BARBERTON: The casting call for the movie ZombieMom brought out some of the local talent in the Akron-Cleveland area.
About 80 people signed up for tryouts Saturday, held at the Fast Lane Bowling Alley in the Magic City Plaza on Wooster Road North. They were of all ages, 8 to 50-something. They came from Columbus, Youngstown, Westlake, Elyria, Mentor, Akron and Cleveland.
The independent feature film is an action-packed story about one family’s comedic struggle to live a normal life after some of them are infected with a virus that turns them into zombies.
“Here’s the script. It’s not so much what you say, but how you say it. You don’t even have to read every word in the script, you can ad lib. We are looking for attitude,” said the director of the film, Crissy Kolarik, 42, of Copley Township.
Kolarik recently won third place in the Horror Hotel International Film Festival held in Hudson with a movie called the Almost True Story of a Suburban Housewife.
Five people made up the casting team, all Akron-Cleveland area screenwriters, production managers, actors and actresses. They have all worked together for the past two years in various capacities. They all have full-time jobs and families. This is what they do for fun.
The casting crew was as excited as the tryouts, full of enthusiasm.
The creator of the film, Shawn Michelle, 51, of Lakewood, taped each tryout, but first she set up the scene and defined the character they were trying out for.
“You’re the girl next door to the main characters. You are trying to be cool, but you really are afraid, you just don’t want to show it,” she said. “You don’t want to be left alone.”
Skylie Mazey, 14, of Akron, gave it a shot.
“Your expressions were great. You had a lot of attitude. That’s exactly what we were looking for,” were some of the comments made by the audition-screening team.
Mazey said she has been acting since kindergarten or first grade, taking acting lessons at Weathervane Community Playhouse. It was her acting skills that got her accepted into the George C. Miller Performing Arts School in Akron.

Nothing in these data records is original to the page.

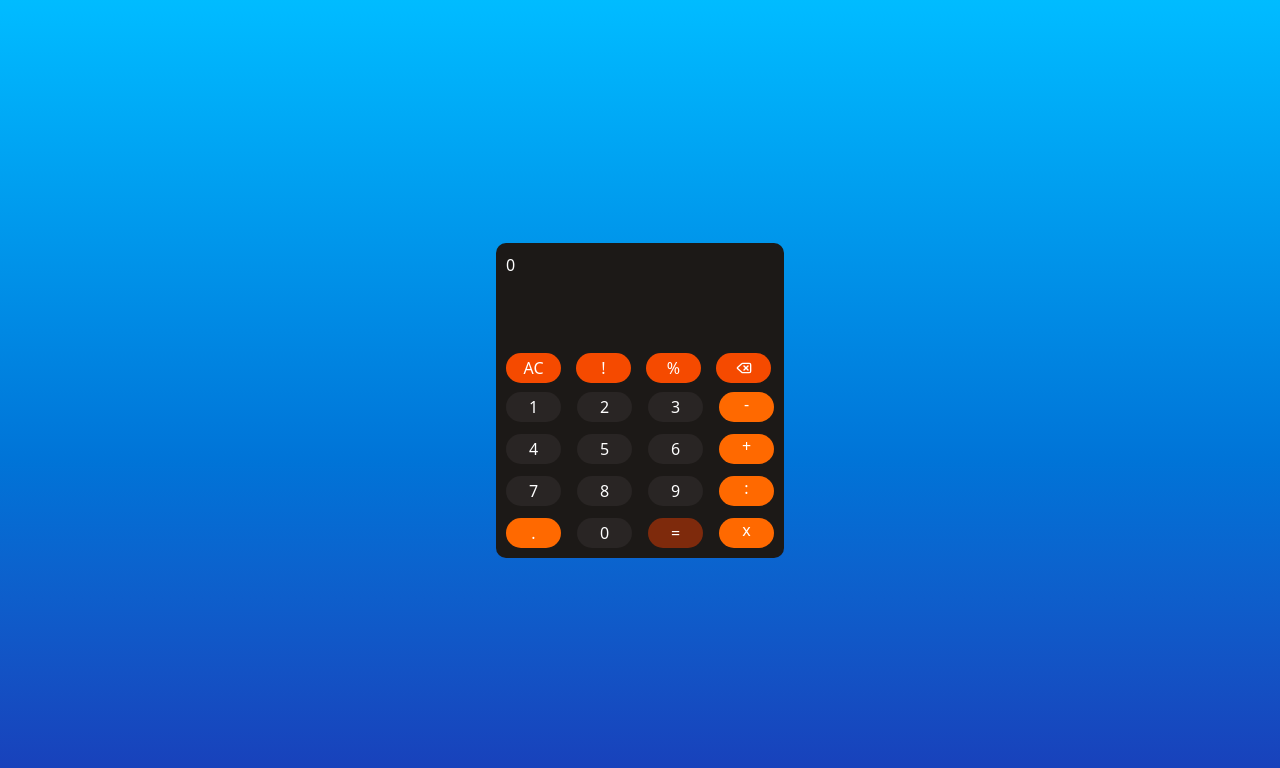
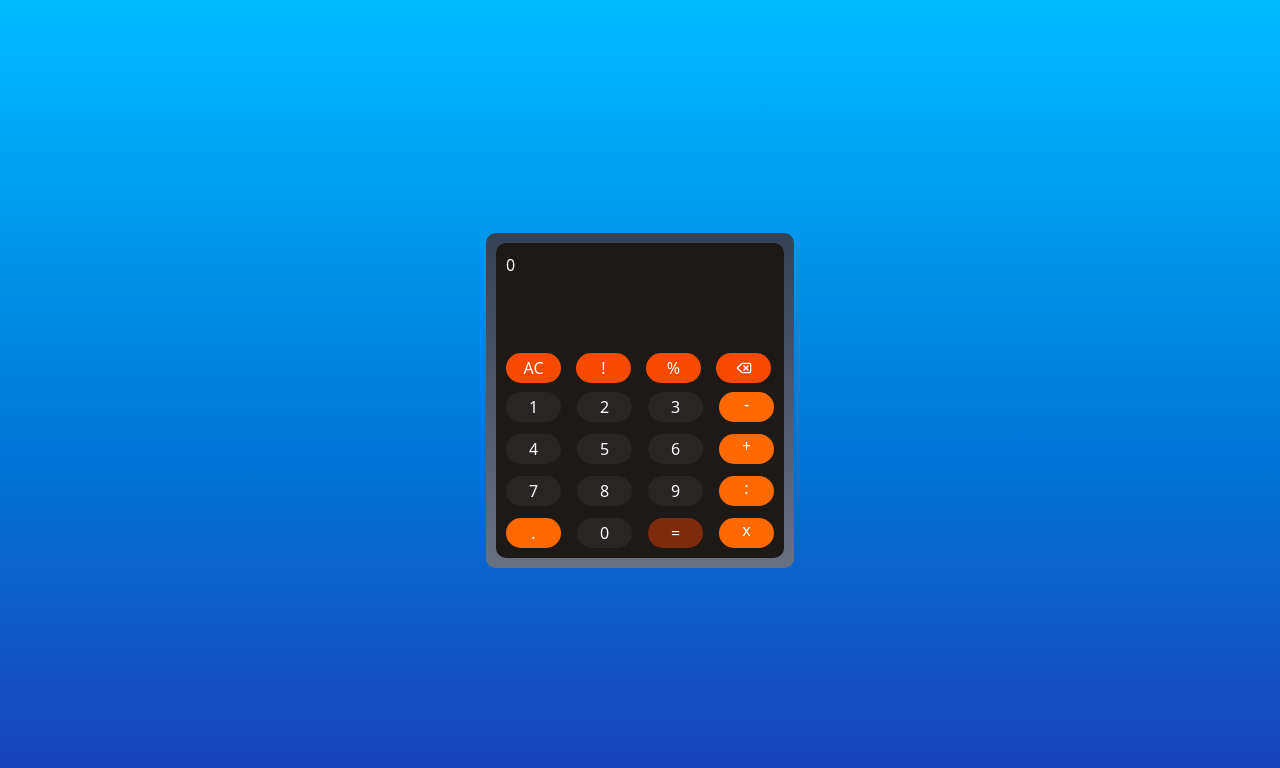
Before and after one commit to AmilSeferov/CalculatorWithTypeScript, a React (Vite) app: page / in a window 1280 px wide. Shown: the top 768 px of the page. Built offline with nearby package versions, Linux system fonts and the light colour scheme.

Commit message:
bg design updated

```diff
--- a/src/App.tsx
+++ b/src/App.tsx
@@ -17,7 +17,8 @@ function App() {
   return (
     <>
       <div className="w-full  h-screen grid justify-center items-center bg-gradient-to-b from-sky-400 to-blue-800">
-        <div className="w-fit h-fit bg-stone-900 rounded-[10px] grid-rows-2 ">
+       <div className="p-[10px] bg-gradient-to-b from-gray-700 to-gray-500 rounded-[10px]">
+       <div className="w-fit h-fit bg-stone-900 rounded-[10px] grid-rows-2 ">
           <div className="h-[100px] w-full p-[10px] rounded-[10px]">
             <p className="text-white">0</p>
           </div>
@@ -64,6 +65,7 @@ function App() {
             </div>
           </div>
         </div>
+       </div>
       </div>
     </>
   );
```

The sixth grader hopes to continue her acting in plays at Firestone High School.
Evie Neal, 43, of Euclid; Tony Mittelo, 48, of Strongsville; and Gary Moon, 56, of Akron, all tried out for the gypsy role in the film.
All used a different accent, and all were believable.
“This is a character-driven story,” Kolarik said. “Some of the roles could be played by a man or woman, there is no specific ethnicity or age limit. It just depends on who really nails the part.”
The team also suggested Moon and Mittelo try out for the role of a professor in the play.
The English and Irish accents were dropped for this role. When told there may be some action stunts, Mittelo said: “That’s fine. I don’t mind. It’s all for the art. You sacrifice for the craft.” He said he was in the Avengers movie, shot in Cleveland. He was an extra running in and out of buildings and in the street wearing a tuxedo.
Real-life professor Kerrie Carfagno, 41, of University Heights, who teaches at John Carroll University, also tried out for the professor’s role. She brought her two children, Sadie, 12, and Molly, 8, for tryouts but ended up accepting the team’s request for her to try out as well.
She said her daughter, Sadie, is interested in filmmaking. She signed her up for a film class camp in Cleveland but not enough people signed up for it.
“There’s not a lot of interest in her age group for filmmaking. I saw this online and told her I don’t know what we are getting into,” Carfagno said. “I don’t know this world, but it’s one way to get her on the set.”
She said even if none of her family gets a part, maybe they can be extras in the film and learn something behind the scenes. The film may need up to 200 extras to play zombies.
The casting crew said it’s a fun story line.
“It’s spooky, it gets your attention. It’s magical and whimsical,” said Pauline Nowakowski, 53, of Cleveland.
Michelle said the film is “family friendly, a PG-13 movie and something adults can go to see with their children.
‘‘We’re not raising people from the dead or slashing bodies,’’ Michelle said. ‘‘We tried to make the movie smart, creating this virus and humanizing the zombies so that people really care about them, what would you do if it was your mother or grandmother. We follow the virus. In respect to the whole zombie genre we aren’t going for the gore, just the goose bumps. It’s still scary.”
There were more than 100 online auditions and more auditions are being held today from 1 to 5 p.m. at the Brecksville branch of the Cuyahoga County Library, 9089 Brecksville Road.
“It took a couple of years to write the film,” said creator Michelle. “The story created itself. I couldn’t control what I wrote. It just came to me. The characters are inspired by real people. I just took them over the top.”
The other casting crew members were Kris Leiter, 48, of Mansfield; and Aaron Cabrera, 21, of Akron.
Callbacks will be made after June 22, readings will be held in July and filmmaking will begin in August or September.
In four weeks, Michelle is going to Hollywood to pitch the story. She hopes to have the trailer and edited script completed by then.
Marilyn Miller can be reached at 330-996-3098 or firstname.lastname@example.org.